Due to: hemolytic & megaloblastic anemias, thalassemias, splenectomy


What are they made of?

Due to...

Basophilic stippling of remnant precipitated RNA, reticulocyte (Slightly immature).

Due to: bodies attempt to compensate for blood loss/hemolysis

Course stippling attributed to lead poisoning.


Made of...

Due to...

Pappenheimer bodies. Clustured near periphery, made of granules of iron, ineffective utilization or excess iron.

Due to: sideroblastic anemias, hemochromatosis, hemoglobinopathies, thalassemias


Made of...

Due to...

Cabot ring

No DNA, just the remnant nuclear membrane.


Made of...

Due to...

Heinz bodies. These are not visible with Wright stain. Requires supra vital stain

The bodies are precipitated, denatured Hgb due to oxidative injury.

Due to G6PD deficiency! (think Hexose Monophosphate Pathway)

State the hemoglobins normally found in an adult, the approximate percentage, and globin chain composition of each.

Hgb A: alpha 2, beta 2 (>95%)

Hgb A2: alpha 2, delta 2 (~2%)

Hgb F: alpha 2, gamma 2 (1-2%)

State the predominant hemoglobin in newborns and give its globin chain composition.

Hgb F: alpha 2, gamma 2 (60-90%)

Methemoglobin is....

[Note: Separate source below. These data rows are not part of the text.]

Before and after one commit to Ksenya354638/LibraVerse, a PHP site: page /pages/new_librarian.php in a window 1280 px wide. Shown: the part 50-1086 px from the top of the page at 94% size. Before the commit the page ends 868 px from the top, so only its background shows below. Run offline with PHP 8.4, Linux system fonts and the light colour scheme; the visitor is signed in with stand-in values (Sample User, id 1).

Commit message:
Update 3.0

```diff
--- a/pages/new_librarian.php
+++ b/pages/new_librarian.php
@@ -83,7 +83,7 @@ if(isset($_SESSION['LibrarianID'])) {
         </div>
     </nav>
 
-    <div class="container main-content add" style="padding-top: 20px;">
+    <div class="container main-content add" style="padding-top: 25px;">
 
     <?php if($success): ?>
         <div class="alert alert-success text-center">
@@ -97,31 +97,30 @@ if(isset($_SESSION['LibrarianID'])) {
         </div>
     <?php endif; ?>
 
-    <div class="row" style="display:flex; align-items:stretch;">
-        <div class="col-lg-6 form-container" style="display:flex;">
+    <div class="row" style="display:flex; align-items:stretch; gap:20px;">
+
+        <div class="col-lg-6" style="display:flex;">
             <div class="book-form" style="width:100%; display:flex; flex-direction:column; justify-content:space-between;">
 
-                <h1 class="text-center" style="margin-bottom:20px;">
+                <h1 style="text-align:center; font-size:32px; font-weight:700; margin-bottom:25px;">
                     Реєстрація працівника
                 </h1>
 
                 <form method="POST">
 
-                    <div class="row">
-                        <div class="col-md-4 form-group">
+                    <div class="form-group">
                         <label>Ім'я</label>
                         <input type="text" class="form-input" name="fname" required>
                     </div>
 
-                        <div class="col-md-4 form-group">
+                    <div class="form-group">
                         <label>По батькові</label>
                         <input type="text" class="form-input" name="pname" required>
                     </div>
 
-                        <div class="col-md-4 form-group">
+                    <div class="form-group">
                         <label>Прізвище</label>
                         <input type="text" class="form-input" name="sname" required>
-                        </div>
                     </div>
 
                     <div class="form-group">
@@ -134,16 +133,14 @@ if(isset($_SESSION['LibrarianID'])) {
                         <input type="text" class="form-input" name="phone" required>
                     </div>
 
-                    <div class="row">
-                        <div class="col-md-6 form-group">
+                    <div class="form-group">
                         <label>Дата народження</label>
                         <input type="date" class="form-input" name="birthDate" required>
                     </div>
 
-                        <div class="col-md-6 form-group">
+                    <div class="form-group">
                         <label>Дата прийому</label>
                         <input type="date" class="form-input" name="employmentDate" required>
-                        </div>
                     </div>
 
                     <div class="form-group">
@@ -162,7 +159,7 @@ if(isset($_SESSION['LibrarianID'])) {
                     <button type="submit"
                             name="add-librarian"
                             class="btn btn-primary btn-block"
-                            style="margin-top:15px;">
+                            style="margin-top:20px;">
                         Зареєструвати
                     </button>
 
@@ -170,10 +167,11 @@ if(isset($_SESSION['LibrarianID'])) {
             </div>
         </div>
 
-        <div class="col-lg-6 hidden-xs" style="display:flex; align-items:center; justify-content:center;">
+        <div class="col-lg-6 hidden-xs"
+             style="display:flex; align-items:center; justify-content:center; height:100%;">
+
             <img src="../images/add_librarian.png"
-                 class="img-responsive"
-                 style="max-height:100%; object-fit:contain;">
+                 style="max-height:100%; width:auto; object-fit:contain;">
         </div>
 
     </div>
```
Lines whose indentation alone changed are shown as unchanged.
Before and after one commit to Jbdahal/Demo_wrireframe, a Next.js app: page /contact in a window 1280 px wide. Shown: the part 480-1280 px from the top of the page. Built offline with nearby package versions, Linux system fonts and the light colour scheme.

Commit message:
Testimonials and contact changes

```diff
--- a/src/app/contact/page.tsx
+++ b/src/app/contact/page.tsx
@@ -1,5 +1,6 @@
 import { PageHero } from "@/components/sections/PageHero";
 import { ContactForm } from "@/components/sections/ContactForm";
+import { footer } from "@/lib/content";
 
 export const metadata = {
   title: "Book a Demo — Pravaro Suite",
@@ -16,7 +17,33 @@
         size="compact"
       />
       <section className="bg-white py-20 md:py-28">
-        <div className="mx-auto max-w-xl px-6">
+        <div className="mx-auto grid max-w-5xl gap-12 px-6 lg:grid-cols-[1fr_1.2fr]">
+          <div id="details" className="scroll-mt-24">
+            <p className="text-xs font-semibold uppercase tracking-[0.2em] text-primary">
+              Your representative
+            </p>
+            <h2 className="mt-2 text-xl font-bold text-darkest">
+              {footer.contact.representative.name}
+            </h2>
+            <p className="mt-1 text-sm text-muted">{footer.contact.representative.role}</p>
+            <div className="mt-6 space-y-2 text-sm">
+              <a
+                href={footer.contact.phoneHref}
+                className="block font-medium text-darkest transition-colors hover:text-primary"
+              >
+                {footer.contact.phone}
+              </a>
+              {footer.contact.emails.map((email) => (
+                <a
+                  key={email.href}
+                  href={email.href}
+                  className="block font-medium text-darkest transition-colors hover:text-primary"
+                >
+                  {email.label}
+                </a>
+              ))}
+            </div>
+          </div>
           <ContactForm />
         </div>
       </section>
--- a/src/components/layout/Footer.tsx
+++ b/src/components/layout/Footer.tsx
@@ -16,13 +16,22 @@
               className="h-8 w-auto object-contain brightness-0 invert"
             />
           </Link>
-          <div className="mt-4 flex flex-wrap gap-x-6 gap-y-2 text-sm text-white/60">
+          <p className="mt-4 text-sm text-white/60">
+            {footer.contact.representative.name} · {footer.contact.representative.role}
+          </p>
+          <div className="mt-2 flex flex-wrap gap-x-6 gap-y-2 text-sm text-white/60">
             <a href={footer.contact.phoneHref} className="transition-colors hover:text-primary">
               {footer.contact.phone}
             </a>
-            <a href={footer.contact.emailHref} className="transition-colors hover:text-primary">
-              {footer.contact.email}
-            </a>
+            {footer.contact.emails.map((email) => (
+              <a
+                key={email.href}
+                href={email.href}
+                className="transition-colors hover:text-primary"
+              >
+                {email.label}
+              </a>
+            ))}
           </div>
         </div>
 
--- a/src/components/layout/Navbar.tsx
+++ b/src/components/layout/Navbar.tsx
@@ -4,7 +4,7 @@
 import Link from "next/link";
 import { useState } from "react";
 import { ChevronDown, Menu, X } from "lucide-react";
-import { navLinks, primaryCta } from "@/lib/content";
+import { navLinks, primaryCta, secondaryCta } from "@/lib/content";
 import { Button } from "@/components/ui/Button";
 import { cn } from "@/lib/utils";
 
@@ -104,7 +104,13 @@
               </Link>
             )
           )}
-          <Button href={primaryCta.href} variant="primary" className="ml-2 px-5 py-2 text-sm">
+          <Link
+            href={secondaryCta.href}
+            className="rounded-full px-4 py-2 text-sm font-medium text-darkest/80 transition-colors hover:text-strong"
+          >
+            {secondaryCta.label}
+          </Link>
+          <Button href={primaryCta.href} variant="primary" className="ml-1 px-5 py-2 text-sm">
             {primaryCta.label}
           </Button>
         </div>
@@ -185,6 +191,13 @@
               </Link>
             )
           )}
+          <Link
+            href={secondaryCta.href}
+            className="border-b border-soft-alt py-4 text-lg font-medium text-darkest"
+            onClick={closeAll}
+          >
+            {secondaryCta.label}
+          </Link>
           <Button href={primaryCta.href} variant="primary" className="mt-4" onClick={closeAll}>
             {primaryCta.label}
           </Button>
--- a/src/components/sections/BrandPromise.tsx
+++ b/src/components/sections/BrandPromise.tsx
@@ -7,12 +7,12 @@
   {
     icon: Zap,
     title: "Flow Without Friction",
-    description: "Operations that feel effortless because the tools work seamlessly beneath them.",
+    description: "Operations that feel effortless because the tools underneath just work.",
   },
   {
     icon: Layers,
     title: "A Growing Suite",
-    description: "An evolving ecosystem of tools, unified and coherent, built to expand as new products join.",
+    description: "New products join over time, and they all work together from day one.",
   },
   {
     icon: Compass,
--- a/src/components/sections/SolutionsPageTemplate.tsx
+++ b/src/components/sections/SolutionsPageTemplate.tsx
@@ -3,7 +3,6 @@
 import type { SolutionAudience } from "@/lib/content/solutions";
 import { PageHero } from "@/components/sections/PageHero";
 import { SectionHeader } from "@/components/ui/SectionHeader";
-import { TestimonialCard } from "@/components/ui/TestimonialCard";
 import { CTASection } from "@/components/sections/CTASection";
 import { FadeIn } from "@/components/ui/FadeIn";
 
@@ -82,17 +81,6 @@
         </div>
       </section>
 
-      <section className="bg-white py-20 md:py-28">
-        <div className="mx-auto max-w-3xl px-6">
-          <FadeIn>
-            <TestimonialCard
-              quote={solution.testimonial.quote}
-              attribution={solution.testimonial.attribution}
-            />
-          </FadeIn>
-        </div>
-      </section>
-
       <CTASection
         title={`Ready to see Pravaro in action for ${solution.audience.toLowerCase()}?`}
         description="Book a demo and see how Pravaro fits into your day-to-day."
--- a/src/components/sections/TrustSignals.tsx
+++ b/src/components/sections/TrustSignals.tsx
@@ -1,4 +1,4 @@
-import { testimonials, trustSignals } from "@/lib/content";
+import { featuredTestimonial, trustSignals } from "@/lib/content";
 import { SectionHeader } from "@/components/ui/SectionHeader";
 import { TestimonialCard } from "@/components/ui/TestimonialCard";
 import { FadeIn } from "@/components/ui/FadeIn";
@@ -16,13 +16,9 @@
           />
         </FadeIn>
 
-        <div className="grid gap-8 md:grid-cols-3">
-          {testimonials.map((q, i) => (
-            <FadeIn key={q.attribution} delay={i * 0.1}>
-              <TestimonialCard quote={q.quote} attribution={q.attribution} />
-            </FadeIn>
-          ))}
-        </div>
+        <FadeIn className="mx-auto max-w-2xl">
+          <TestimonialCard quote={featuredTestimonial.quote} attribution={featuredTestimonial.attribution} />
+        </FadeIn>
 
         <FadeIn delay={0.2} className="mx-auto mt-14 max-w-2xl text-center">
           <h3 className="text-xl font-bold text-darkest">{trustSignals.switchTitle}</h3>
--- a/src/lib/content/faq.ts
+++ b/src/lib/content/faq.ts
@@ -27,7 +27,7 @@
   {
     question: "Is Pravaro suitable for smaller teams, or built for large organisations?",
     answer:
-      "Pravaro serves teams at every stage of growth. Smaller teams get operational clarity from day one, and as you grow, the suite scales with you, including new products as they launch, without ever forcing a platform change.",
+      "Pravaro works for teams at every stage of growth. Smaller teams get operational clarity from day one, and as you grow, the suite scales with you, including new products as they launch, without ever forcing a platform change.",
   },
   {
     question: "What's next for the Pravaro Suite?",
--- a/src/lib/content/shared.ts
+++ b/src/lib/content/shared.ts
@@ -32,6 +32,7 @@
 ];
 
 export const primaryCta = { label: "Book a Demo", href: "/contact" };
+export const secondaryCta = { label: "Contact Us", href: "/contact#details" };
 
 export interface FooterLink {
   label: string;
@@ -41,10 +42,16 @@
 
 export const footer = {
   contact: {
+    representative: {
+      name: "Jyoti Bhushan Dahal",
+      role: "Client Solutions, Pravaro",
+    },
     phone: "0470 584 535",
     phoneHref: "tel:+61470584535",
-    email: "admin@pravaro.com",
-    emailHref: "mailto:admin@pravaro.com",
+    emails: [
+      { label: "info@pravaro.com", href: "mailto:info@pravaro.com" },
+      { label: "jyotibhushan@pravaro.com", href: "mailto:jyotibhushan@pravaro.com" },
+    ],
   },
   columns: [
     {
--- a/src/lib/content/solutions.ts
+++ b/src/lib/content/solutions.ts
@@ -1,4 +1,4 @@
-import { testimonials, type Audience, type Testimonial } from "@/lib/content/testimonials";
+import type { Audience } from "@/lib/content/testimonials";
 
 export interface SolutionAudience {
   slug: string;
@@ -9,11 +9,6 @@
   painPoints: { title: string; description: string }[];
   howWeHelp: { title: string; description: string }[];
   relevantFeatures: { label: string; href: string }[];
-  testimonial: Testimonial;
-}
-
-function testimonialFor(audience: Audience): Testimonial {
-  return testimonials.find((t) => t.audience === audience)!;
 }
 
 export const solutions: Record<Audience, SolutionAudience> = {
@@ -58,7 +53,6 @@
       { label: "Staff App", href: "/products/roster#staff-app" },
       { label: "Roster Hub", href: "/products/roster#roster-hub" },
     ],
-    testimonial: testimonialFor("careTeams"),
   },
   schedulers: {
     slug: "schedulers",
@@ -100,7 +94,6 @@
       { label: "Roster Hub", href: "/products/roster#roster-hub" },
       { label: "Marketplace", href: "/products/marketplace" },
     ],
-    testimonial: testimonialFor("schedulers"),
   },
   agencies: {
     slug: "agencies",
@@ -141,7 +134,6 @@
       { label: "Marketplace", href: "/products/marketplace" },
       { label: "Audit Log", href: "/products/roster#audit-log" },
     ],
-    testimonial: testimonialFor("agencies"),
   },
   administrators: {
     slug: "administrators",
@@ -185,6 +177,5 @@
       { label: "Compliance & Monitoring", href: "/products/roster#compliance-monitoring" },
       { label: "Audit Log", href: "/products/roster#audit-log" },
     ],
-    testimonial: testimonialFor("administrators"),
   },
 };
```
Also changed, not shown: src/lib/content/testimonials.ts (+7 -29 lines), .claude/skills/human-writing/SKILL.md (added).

Iron in the ferric state (Fe+3) can’t bind O2

Seen in presence of oxidants such as nitrites, decreased activity of methemoglobin reductase, or inherited HbM disease (abnormal globin structure)

which RBC inclusion is only visible when stained with a supra vital stain?

Heinz bodies

1. State the length of normal rbc survival incirculation.

120 d